Garner’s principal witch, and the leader of the morthbrood, is called the Morrigan. This is a direct reference to a kind of sorceress archetype in Celtic mythology. One of the heroes, too, the dwarf Fenodyree, has Celtic origins. His cousin, Durathror, on the other hand, owes his name to Norse myth. But their mysterious ally, Gaberlunzie, is also a Celtic figure, as are Angharad Goldenhand and the distant realm of Prydein, to which some of the characters allude. Prydein lies outside the immediate map of the action, but it represents Northern Scotland, mythologized in the tradition of the Mabinogion (Prydain, so-spelled, also forms the mythic backdrop for Lloyd Alexander’s well-known fantasy series; however, Alexander shifted it southwest to Wales). In most cases, Garner draws little more than these distant names into his tale, like herbs and spices added to an already rich stew.
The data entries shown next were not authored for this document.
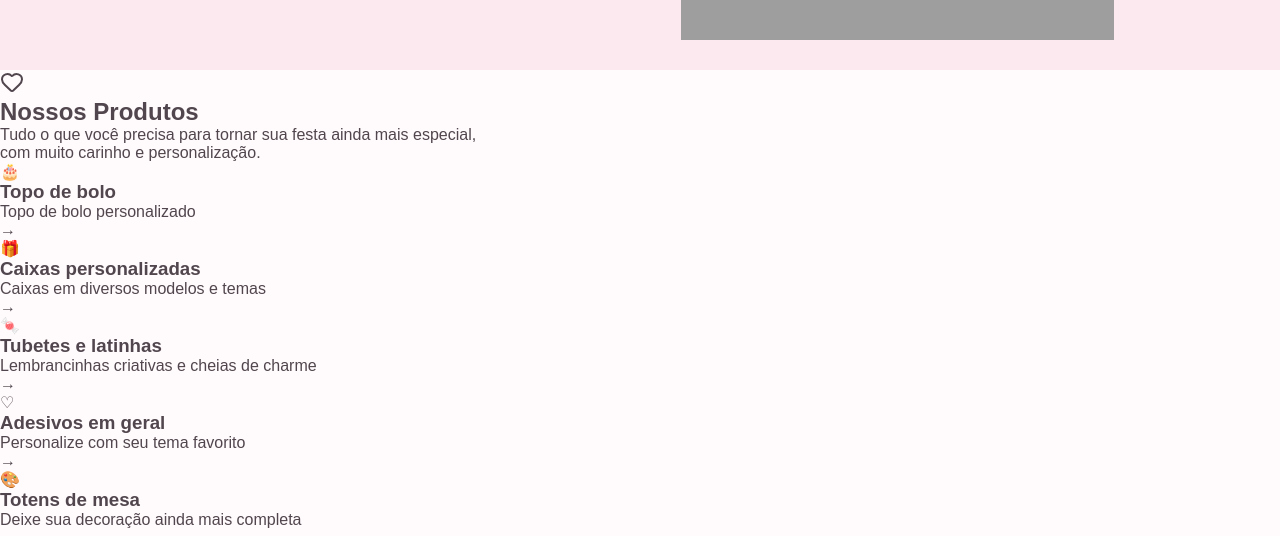
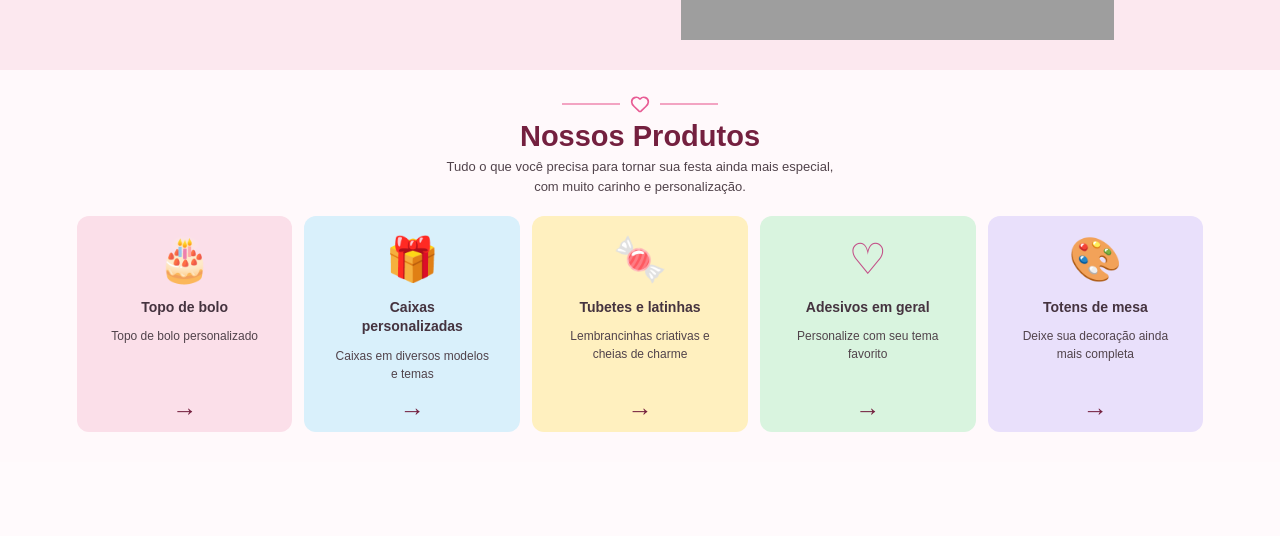
Before and after one commit to PatrickCorrea-git/papelle-personalizados, a React (Vite) app: page / in a window 1280 px wide. Shown: the part 397-933 px from the top of the page. After the commit the page ends 859 px from the top, so only its background shows below. Built offline with nearby package versions, Linux system fonts and the light colour scheme; grey boxes are pictures that could not be loaded.

Commit message:
feat:Atualizando css

```diff
--- a/src/App.css
+++ b/src/App.css
@@ -199,7 +199,120 @@ header nav a.ativo::after {
     font-weight: 600;
 }
 
-/* responsividade */
+/* produtos */
+.produtos {
+    text-align: center;
+    padding: 24px 6% 30px;
+    background-color: #fff9fb;
+}
+
+.divisoria-decorativa {
+    display: flex;
+    align-items: center;
+    justify-content: center;
+    gap: 10px;
+    margin-bottom: 6px;
+    color: #e85c94;
+}
+
+.divisoria-decorativa::before, .divisoria-decorativa::after {
+    content: '';
+    width: 58px;
+    height: 2px;
+    background-color: #f3a4c2;
+}
+
+.divisoria-decorativa svg {
+    width: 20px;
+    height: 20px;
+}
+
+.produtos h2 {
+    margin-bottom: 4px;
+    color: #74203f;
+    font-size: 29px;
+}
+
+.produtos-descricao{
+    margin-bottom: 20px;
+    color: #51434b;
+    font-size: 13px;
+    line-height: 1.5;
+}
+
+.produtos-lista {
+    display: grid;
+    grid-template-columns: repeat(5, minmax(0, 1fr));
+    gap: 12px;
+    width: 100%;
+    max-width: 100%;
+    box-sizing: border-box;
+}
+
+.categoria-card {
+    min-width: 0;
+    min-height: 210px;
+    padding: 18px 12px 12px;
+    border: none;
+    border-radius: 12px;
+    display: flex;
+    flex-direction: column;
+    align-items: center;
+    justify-content: flex-start;
+}
+
+.categoria-card.card-rosa {
+    background-color: #fbdfe9;
+}
+
+.categoria-card.card-azul {
+    background-color: #d9f0fb;
+}
+
+.categoria-card.card-amarelo {
+    background-color: #fff0bf;
+}
+
+.categoria-card.card-verde {
+    background-color: #d9f4df;
+}
+
+.categoria-card.card-lilas {
+    background-color: #e9e0fb;
+}
+
+.categoria-card > span:first-child {
+    margin-bottom: 12px;
+    color: #c34f88;
+    font-size: 43px;
+    line-height: 1.2;
+}
+
+.categoria-card h3 {
+    max-width: 150px;
+    margin-bottom: 10px;
+    color: #45333f;
+    font-size: 14px;
+    line-height: 1.4;
+}
+
+.categoria-card p {
+    max-width: 155px;
+    margin-bottom: 12px;
+    color: #51434b;
+    font-size: 12px;
+    line-height: 1.5;
+}
+
+.categoria-card .categoria-seta {
+    margin-top: auto;
+    color: #74203f;
+    font-size: 25px;
+    line-height: 1;
+}
+
+
+/* responsividade banner */
 @media (max-width: 700px) {
     .banner {
         text-align: center;
```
But as with the examples of Nastrond and Ragnarok, Garner minds less that these remote people and places erode and evolve than that they be lost entirely.
I could easily enumerate a dozen other elements from these three major mythologies — the Weirdstone of Brisingamen itself refers to the necklace of the Norse goddess Freyja — but half the fun is in stumbling upon them for yourself. Indeed, these mythological landmarks are analogous, within the novel, to the actual landmarks of Cheshire and Alderley Edge, around which Garner built his fantasy adventure. Any walking excursion in the real, present-day countryside will reveal one ancient sight after another, and Garner wants to remind us that these landmarks have genuine stories — stories whose distant echoes in England’s early mythology can still be heard, if one stops to listen. And perhaps even a little of the magic lingers there as well.
- Butler, Charles. “Alan Garner.” The Literary Encyclopedia. 6 August 2005. (Excerpt available for free online; membership required for full entry.)
- Butler, Charles. Four British Fantasists: Place and Culture in the Children’s Fantasies of Penelope Lively, Alan Garner, Diana Wynne Jones, and Susan Cooper. Lanham, MD: Children’s Literature Association and Scarecrow Press, 2006.
- Garner, Alan. The Weirdstone of Brisingamen. New York: Ace Books, 1960.
- Hall, Alaric. “The Evidence for Maran, the Anglo-Saxon ‘Nightmares’.” Neophilologus Vol. 91, No. 2. (April 2007): 299-317. (Abstract available online.)